Ex-FDA Official Publishes White Paper on Navigating Quality System Regulations for Combination ProductsJune 26, 2007
In a recently published white paper (registration required), Steven Richter, a former FDA official and President and Chief Scientific Officer of Microtest Labs, discusses the regulatory challenges facing combination products. The market for combination products is growing such that it is estimated to reach approximately $9.5 billion in 2009, up from $5.9 billion in 2004, according to one analyst. Another survey estimates that 30% of new products in development are combination products. This increased interest is due in part to the unique therapeutic benefits of combining drugs and medical devices, which can, for example, deliver drug to specific areas of the body.

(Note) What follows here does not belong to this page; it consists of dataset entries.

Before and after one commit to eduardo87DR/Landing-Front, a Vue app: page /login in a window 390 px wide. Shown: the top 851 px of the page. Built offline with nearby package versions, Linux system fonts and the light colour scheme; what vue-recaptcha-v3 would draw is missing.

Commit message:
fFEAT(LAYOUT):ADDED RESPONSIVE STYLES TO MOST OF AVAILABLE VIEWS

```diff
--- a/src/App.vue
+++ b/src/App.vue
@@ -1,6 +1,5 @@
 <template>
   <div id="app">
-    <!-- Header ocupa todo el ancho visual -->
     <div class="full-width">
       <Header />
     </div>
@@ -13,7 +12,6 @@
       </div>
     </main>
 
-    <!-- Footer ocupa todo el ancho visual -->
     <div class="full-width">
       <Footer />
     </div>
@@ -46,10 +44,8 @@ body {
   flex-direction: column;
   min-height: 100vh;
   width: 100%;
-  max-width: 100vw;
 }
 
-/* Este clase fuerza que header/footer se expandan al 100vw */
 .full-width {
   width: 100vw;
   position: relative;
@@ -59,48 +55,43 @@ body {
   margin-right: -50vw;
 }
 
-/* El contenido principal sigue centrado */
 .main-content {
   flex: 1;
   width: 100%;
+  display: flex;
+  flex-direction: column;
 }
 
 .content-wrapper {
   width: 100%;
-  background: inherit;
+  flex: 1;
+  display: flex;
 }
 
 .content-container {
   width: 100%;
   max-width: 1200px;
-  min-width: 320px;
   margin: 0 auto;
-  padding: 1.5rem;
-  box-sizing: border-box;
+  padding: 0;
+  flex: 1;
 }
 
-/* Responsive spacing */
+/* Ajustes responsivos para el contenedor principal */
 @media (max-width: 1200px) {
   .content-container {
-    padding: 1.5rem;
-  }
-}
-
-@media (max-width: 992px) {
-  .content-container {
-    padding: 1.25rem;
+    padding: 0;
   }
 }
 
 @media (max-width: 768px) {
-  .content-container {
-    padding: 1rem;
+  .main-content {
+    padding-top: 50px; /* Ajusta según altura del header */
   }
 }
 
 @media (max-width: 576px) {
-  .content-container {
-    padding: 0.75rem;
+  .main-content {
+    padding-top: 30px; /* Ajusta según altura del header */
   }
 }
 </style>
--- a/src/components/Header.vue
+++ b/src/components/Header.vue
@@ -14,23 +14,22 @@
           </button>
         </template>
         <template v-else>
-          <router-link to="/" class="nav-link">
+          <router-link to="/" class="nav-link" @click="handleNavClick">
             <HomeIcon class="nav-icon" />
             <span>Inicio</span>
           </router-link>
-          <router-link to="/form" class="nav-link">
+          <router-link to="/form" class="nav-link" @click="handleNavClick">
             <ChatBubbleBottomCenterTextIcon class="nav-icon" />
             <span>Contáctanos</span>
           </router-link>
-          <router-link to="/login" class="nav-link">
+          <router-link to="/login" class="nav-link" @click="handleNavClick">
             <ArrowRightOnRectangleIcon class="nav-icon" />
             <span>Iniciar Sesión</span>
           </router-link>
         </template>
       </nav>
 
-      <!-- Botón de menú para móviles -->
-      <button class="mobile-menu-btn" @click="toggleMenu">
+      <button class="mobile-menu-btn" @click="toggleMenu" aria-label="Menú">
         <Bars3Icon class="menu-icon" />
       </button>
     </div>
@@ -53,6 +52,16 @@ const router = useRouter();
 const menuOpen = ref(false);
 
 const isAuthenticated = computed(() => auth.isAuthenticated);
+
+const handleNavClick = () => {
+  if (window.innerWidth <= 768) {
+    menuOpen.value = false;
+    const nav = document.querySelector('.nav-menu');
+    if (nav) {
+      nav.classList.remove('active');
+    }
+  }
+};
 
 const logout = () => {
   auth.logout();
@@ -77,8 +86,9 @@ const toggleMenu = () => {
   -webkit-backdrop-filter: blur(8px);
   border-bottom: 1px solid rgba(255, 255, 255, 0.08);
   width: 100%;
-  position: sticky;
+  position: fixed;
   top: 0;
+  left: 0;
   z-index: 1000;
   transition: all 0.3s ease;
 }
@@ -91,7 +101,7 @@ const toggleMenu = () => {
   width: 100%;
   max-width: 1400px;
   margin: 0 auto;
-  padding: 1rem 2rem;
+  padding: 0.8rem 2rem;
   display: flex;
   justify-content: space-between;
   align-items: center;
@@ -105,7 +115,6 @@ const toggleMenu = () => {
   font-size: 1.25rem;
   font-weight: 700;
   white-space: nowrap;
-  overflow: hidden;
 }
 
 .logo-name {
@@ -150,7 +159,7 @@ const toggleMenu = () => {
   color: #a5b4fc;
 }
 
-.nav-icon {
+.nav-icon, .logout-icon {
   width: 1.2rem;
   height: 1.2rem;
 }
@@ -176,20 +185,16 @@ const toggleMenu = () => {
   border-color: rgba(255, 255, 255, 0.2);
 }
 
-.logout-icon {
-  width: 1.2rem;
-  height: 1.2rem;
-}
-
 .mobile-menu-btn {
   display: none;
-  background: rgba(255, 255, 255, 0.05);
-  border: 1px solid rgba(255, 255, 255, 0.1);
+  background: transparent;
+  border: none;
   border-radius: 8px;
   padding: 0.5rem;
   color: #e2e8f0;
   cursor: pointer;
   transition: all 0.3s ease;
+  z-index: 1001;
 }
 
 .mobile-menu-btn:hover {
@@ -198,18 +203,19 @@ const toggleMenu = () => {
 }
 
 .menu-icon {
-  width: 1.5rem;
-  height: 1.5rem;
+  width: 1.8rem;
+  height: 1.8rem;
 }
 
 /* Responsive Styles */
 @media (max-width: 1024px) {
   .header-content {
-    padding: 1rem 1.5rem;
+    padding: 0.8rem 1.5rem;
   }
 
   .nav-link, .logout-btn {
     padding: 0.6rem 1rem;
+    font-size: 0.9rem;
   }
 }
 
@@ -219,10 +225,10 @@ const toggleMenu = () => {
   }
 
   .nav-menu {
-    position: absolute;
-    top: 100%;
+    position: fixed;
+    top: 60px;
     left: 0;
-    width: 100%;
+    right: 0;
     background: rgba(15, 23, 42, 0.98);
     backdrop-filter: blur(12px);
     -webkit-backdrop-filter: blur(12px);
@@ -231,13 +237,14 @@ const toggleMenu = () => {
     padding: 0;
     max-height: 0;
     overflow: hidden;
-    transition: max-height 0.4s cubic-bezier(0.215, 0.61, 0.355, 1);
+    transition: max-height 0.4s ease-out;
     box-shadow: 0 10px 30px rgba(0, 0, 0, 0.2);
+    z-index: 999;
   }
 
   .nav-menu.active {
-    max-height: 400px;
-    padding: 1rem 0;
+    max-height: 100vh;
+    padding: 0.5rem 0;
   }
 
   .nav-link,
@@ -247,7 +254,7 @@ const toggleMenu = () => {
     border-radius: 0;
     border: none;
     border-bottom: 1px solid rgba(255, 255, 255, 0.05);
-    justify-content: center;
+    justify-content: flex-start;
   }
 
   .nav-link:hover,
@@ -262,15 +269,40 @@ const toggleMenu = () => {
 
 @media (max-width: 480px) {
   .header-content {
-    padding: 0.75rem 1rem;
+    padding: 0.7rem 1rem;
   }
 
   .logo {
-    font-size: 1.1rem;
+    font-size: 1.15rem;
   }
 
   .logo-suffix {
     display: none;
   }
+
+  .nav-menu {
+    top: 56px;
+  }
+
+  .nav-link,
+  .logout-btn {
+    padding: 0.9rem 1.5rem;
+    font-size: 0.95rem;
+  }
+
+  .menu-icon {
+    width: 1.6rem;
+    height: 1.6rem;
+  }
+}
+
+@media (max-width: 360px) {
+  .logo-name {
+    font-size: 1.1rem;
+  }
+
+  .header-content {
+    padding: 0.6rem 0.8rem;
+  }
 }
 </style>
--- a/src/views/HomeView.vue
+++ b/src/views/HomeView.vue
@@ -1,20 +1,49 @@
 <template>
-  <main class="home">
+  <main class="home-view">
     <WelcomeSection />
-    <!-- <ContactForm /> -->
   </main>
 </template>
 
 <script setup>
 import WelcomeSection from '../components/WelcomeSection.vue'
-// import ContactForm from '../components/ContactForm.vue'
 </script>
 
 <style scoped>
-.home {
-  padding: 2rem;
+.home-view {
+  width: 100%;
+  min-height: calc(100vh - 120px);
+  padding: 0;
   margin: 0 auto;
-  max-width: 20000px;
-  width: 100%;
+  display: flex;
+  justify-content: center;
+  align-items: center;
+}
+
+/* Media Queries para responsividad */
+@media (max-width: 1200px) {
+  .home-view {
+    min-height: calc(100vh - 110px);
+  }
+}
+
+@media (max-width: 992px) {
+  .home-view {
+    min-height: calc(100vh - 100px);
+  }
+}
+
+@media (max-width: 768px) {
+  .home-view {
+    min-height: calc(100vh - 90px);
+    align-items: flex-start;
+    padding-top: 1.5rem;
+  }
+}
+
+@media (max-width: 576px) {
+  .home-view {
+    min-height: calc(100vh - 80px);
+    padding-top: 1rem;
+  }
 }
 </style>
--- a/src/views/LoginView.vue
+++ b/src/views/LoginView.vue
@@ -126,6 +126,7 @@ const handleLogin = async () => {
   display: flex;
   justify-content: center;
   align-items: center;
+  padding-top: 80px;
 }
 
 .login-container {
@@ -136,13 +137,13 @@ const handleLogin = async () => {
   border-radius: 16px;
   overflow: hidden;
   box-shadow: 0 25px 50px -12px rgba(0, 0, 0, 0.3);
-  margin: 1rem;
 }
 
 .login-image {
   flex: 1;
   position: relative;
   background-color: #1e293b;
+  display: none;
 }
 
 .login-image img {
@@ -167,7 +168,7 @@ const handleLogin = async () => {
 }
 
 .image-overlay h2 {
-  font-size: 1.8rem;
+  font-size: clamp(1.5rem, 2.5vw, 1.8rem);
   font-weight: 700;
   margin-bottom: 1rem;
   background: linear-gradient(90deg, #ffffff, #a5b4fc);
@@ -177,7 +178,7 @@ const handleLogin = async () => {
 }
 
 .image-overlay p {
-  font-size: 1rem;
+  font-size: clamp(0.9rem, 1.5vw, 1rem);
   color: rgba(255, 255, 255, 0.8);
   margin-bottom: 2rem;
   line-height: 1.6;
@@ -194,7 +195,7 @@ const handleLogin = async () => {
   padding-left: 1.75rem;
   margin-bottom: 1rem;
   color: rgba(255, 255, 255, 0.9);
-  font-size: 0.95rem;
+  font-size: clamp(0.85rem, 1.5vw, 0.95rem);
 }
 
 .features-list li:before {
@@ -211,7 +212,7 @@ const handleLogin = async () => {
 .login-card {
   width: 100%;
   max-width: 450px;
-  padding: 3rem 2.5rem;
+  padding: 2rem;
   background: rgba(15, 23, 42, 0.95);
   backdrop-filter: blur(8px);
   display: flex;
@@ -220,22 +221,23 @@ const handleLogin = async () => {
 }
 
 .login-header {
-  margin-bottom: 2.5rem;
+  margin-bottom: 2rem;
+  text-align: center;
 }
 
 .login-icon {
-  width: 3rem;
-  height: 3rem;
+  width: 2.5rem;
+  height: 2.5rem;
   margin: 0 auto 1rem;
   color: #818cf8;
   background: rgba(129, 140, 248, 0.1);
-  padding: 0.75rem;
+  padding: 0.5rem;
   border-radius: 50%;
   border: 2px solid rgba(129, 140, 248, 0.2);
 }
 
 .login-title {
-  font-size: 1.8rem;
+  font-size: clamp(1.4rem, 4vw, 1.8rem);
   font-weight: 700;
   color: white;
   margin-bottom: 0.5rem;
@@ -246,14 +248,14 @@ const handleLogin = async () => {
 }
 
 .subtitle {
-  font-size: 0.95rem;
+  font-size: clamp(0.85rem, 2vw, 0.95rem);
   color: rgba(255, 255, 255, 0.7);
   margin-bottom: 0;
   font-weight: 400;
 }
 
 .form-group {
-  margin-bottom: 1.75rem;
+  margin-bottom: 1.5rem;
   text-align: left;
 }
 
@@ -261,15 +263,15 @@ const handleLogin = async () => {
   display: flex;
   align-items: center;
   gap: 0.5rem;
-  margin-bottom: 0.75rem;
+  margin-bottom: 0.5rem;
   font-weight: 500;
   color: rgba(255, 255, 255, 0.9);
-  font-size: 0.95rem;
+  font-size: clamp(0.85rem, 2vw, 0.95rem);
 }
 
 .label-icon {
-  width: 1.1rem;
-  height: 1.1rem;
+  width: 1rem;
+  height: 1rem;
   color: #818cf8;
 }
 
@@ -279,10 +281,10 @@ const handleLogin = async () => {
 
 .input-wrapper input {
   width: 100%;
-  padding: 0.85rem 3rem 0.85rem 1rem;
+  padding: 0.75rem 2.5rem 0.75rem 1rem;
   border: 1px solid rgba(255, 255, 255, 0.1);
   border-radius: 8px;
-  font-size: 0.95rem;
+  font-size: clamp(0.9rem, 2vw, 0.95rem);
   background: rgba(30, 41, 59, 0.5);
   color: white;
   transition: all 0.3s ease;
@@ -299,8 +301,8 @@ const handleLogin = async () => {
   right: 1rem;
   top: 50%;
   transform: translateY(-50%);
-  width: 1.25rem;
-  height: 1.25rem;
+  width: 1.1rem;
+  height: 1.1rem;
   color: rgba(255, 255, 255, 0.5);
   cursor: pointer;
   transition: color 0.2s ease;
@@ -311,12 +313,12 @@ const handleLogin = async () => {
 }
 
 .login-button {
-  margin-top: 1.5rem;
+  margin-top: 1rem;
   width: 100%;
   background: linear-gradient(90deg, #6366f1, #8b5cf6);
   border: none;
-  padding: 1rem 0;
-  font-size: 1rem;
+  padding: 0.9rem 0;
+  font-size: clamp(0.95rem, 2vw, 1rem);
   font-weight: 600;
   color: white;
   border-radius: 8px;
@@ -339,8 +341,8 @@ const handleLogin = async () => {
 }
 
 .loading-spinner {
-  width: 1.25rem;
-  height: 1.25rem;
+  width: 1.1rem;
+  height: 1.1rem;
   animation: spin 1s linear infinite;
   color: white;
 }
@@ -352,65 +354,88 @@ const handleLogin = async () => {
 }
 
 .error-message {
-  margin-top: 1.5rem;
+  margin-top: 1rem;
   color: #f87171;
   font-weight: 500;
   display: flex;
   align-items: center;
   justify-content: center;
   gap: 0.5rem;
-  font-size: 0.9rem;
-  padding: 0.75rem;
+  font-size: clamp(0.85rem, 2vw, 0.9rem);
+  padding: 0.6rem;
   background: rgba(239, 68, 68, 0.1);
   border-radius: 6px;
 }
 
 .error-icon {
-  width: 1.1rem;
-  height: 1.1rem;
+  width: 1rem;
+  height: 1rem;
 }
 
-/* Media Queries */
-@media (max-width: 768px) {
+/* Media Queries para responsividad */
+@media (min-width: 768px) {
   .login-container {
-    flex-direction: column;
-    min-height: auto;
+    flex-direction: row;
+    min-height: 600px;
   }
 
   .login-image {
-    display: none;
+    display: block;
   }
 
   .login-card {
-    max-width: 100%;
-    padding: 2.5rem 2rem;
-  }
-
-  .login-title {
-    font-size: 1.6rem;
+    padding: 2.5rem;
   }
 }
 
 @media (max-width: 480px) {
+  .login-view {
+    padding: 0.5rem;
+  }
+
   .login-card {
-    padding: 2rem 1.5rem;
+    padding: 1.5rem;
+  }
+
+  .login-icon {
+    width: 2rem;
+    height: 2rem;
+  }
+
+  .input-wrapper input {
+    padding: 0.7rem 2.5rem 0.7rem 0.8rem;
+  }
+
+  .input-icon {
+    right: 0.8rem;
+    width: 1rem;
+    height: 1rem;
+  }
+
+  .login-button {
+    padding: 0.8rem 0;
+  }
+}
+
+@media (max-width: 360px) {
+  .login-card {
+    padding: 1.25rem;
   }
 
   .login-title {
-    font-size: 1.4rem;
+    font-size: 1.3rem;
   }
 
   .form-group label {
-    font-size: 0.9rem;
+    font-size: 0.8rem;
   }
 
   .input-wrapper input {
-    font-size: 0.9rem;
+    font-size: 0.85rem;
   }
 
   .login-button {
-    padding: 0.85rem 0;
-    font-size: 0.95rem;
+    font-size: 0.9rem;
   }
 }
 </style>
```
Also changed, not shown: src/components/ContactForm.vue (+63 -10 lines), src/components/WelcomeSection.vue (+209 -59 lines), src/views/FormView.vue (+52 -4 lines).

FDA decides which center governs a combination product based on its primary mode of action (PMOA). A product that has a pharmaceutical PMOA will be governed by the Center for Drug Evaluation and Research (CDER). Likewise, a product with a device PMOA will be governed by the Center for Devices and Radiological Health (CDRH). Different quality regulations, however, apply to each product: good manufacturing practices (GMPs) (21 C.F.R. Parts 210, 211) apply to drugs, biologic product standards (21 C.F.R. Part 610) apply to biologics, and quality system regulations (QSR’s) (21 C.F.R. Part 820) apply to devices. Richter maintains, however, that a combination product manufacturer’s “main regulatory foundation must be the drug GMP’s” and that the GMP system must “address some of the issues with the device QSR’s.”
Richter predicts that, as FDA continues to shift its regulatory focus from product to process, the largest challenge for combination product manufacturers will be “during the scale-up process.” This is in part because “additional quality control (QC) measures are required to determine process scale-up parameter shift.” Richter also expects FDA to issue guidelines specific to combination products that incorporate Process Analytical Technology (PAT) initiatives and design of experiments (DOE) requirements “regarding both small molecule and large molecule process design and scale-up.” Moreover, Richter believes FDA will “increase cGMP regulatory action that affects both laboratory and manufacturing” as a result of its guidelines.